Gov. Martin O’Malley (D) addressed a cheering crowd of offshore wind supporters Monday night in Annapolis, kicking off a boisterous rally that had hundreds of miniature windmill-wielding citizens forming a glow-in-the dark circle around the State House.
O’Malley urged the crowd to lobby lawmakers on his offshore wind initiative — one of the centerpieces of his agenda — which passed the House of Delegates on Friday and is now being considered by the Senate Finance Committee.
“It’s very, very important that you talk with them and that you ask them to support wind power now,”O’Malley said.
Lawmakers must take up hundreds of pieces of legislation — as well as resolve major differences in the House and Senate tax and spending plans — before they leave Annapolis next Monday.
Monday’s rally drew a succession of speakers after O’Malley, before attendees — waving glow-in-the dark wind turbines, carrying signs and chanting “We want wind” — fanned out along State Circle.
Mike Tidwell, president of the Chesapeake Climate Action Network, said it was the first instance in anyone’s memory of demonstrators encircling the State House.
“All we are saying is give wind a chance,” some demonstrators sang as they stood side-by-side on the sidewalk. The circle, which had some gaps, broke up after about 20 minutes.
O’Malley’s bill would add a fee to every Marylander’s monthly electric bill, as well as the bills of large commercial and industrial users, to subsidize development of what could be the nation’s first Atlantic offshore wind farm.
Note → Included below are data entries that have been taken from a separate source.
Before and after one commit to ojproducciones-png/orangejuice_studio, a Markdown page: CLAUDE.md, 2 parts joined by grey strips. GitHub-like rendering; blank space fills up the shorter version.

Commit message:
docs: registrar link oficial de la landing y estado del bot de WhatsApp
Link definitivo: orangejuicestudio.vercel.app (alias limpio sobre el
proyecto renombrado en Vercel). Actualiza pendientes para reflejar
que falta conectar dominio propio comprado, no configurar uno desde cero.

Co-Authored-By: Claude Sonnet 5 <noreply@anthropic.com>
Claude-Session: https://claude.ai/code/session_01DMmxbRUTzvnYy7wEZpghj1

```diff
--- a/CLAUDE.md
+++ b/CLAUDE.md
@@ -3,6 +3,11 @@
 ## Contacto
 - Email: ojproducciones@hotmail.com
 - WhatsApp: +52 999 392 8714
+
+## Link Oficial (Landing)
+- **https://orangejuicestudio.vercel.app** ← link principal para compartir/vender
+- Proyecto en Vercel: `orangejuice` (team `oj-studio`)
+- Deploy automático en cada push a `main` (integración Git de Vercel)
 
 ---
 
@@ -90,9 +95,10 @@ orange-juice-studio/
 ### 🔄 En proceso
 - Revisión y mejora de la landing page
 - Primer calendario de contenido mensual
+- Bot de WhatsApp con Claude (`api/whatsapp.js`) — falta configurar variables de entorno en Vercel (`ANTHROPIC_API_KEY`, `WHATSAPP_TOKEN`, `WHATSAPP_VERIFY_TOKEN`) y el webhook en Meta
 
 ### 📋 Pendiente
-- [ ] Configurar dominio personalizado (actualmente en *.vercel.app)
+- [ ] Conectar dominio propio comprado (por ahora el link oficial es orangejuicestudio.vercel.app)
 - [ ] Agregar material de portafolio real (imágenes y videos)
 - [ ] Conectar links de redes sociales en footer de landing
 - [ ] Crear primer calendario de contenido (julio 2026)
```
O’Malley argued the plan would create jobs, give the state a competitive edge in a new green-energy market and further his goal of having one-fifth of Maryland’s electricity supply come from in-state renewable sources by 2022.
“It would be absolutely nuts for us, as an Atlantic state, not to want to be one of the first to harness the most available, renewable resource we have out there,” he said.
After last year’s unsuccessful effort to get a bill through the legislature, O’Malley returned this year with a bill that would cap the average monthly cost to residents at $2. But in negotiations with lawmakers, the administration agreed to lower the monthly subsidy charged to residential customers to $1.50, while the fee on nonresidential users was lowered by 40 percent, to 1.5 percent of their electrical bill.
The smaller subsidy could support a 200-megawatt wind farm of about 40 turbines, administration officials said — less than half of what O’Malley sought when he first introduced the idea before last year’s session.